• [EXERCISE OBJECTIVE]: When the string "valise" is part of a line in the data below, report the whole line.

• [DATA EXTRACT]:
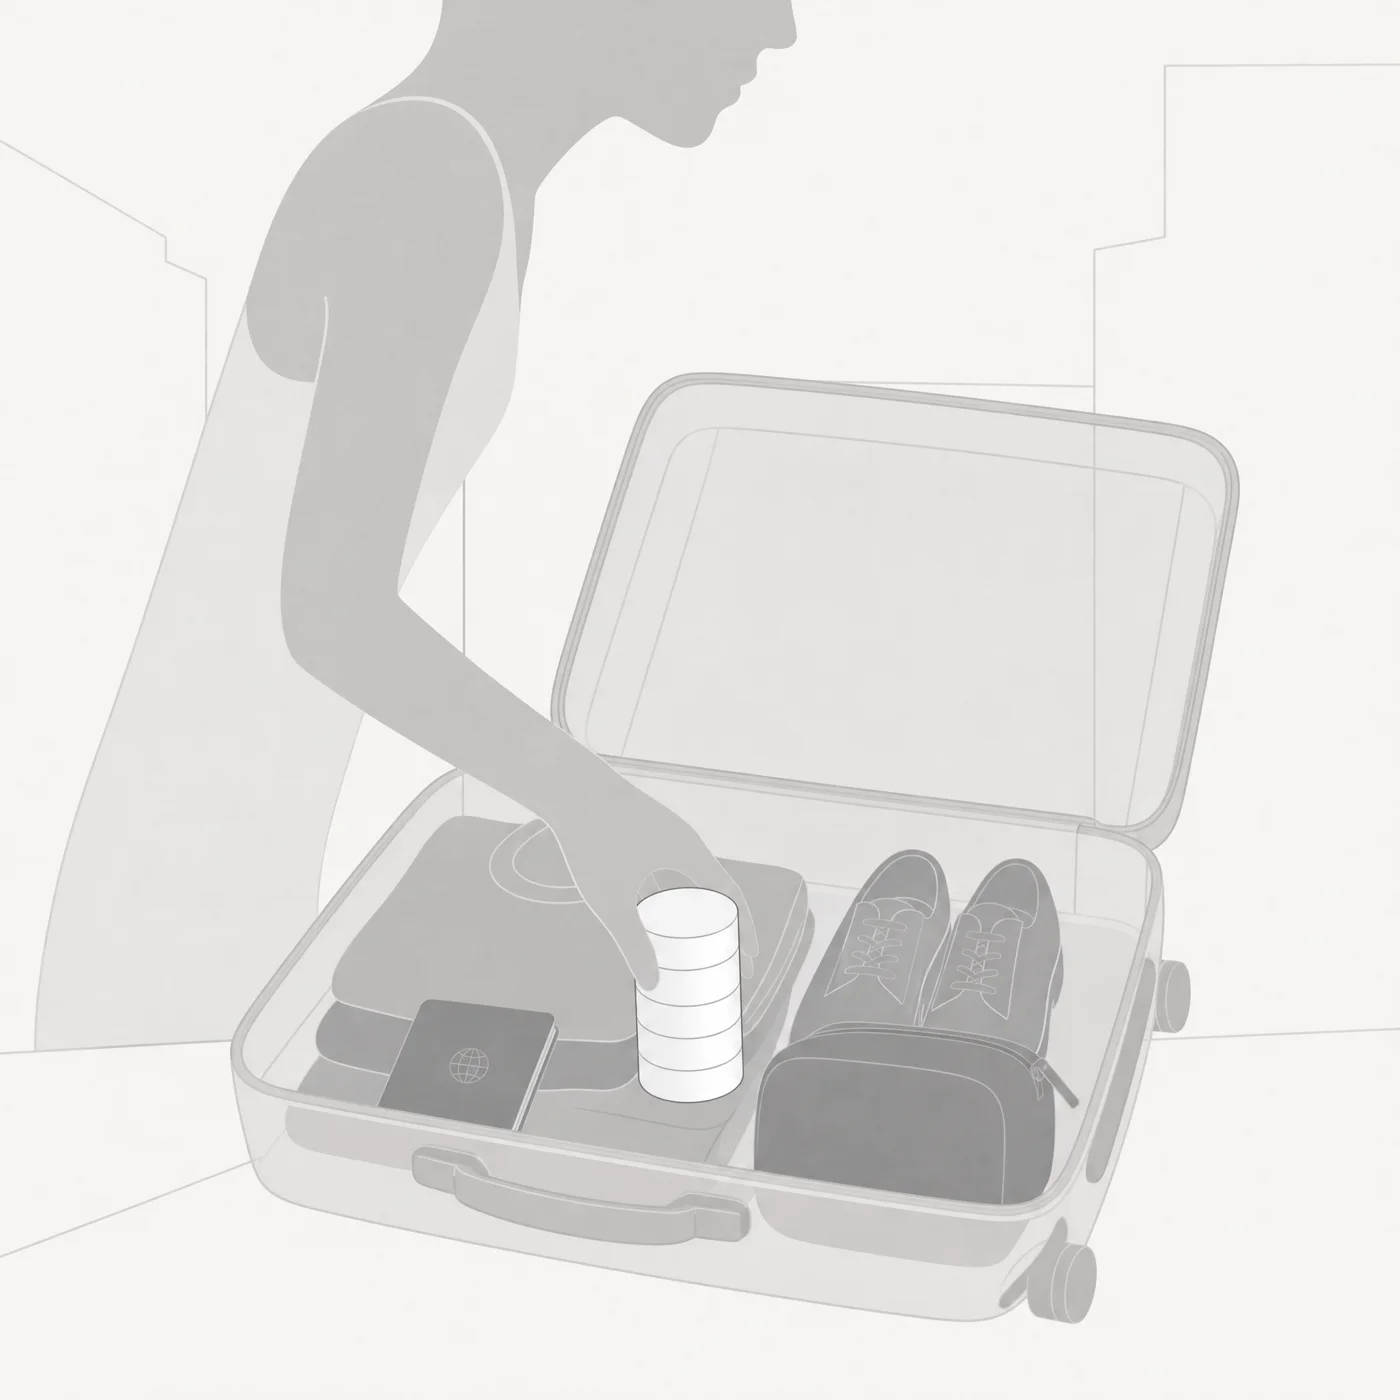
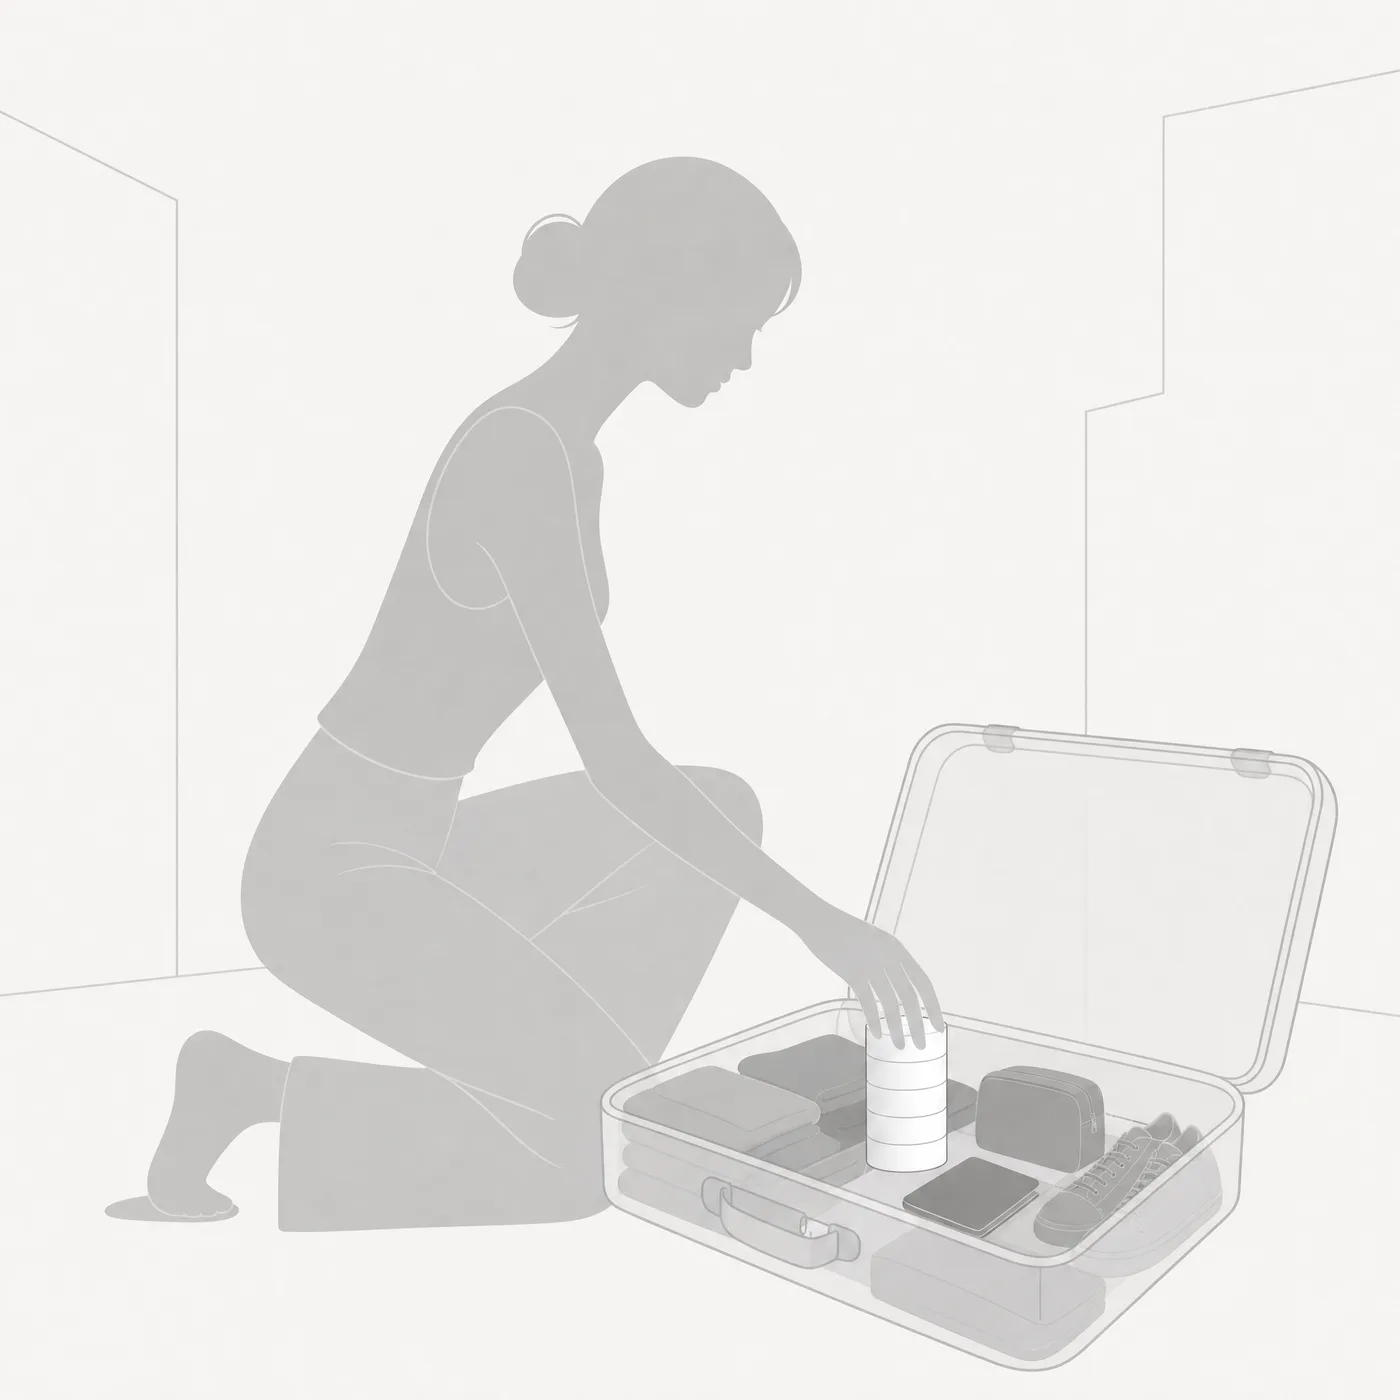
infinity: nouvelle illustration valise

Changed region(s): [[0.0614, 0.0, 0.9521, 0.9829], [0.8907, 0.6757, 0.9521, 0.7679], [0.1229, 0.2764, 0.1536, 0.3071]]

diff --git a/app/infinity/route.ts b/app/infinity/route.ts
@@ -278,7 +278,7 @@ footer img{width:96px;opacity:.9}
   <div class="tete rv"><div class="k">Infinity vous accompagne</div><h2 class="big">Votre mood.<br>Partout. <em>À l’infini.</em></h2></div>
   <div class="edito">
     <figure class="e1 rv"><img src="/infinity/vie/sac-a-main.webp" alt="Infinity dans un sac à main" loading="lazy"><figcaption><b>Dans votre sac</b>LE QUOTIDIEN</figcaption></figure>
-    <figure class="e2 rv"><img src="/infinity/vie/valise.webp" alt="Infinity dans une valise" loading="lazy"><figcaption><b>Dans la valise</b>LES VACANCES</figcaption></figure>
+    <figure class="e2 rv"><img src="/infinity/vie/valise.webp?v=3" alt="Infinity dans une valise" loading="lazy"><figcaption><b>Dans la valise</b>LES VACANCES</figcaption></figure>
     <figure class="e3 rv"><img src="/infinity/vie/trousse.webp" alt="Infinity dans une trousse de toilette" loading="lazy"><figcaption><b>Dans la trousse</b>LE WEEK-END</figcaption></figure>
     <figure class="e4 rv"><img src="/infinity/vie/coiffeuse.webp" alt="Infinity sur une coiffeuse" loading="lazy"><figcaption><b>Sur la coiffeuse</b>VOTRE COLLECTION</figcaption></figure>
     <figure class="e5 rv"><img src="/infinity/vie/table-de-nuit.webp" alt="Infinity sur une table de nuit" loading="lazy"><figcaption><b>Sur la table de nuit</b>CHAQUE MATIN</figcaption></figure>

• [OUTPUT BELOW]:
infinity: nouvelle illustration valise
-    <figure class="e2 rv"><img src="/infinity/vie/valise.webp" alt="Infinity dans une valise" loading="lazy"><figcaption><b>Dans la valise</b>LES VACANCES</figcaption></figure>
+    <figure class="e2 rv"><img src="/infinity/vie/valise.webp?v=3" alt="Infinity dans une valise" loading="lazy"><figcaption><b>Dans la valise</b>LES VACANCES</figcaption></figure>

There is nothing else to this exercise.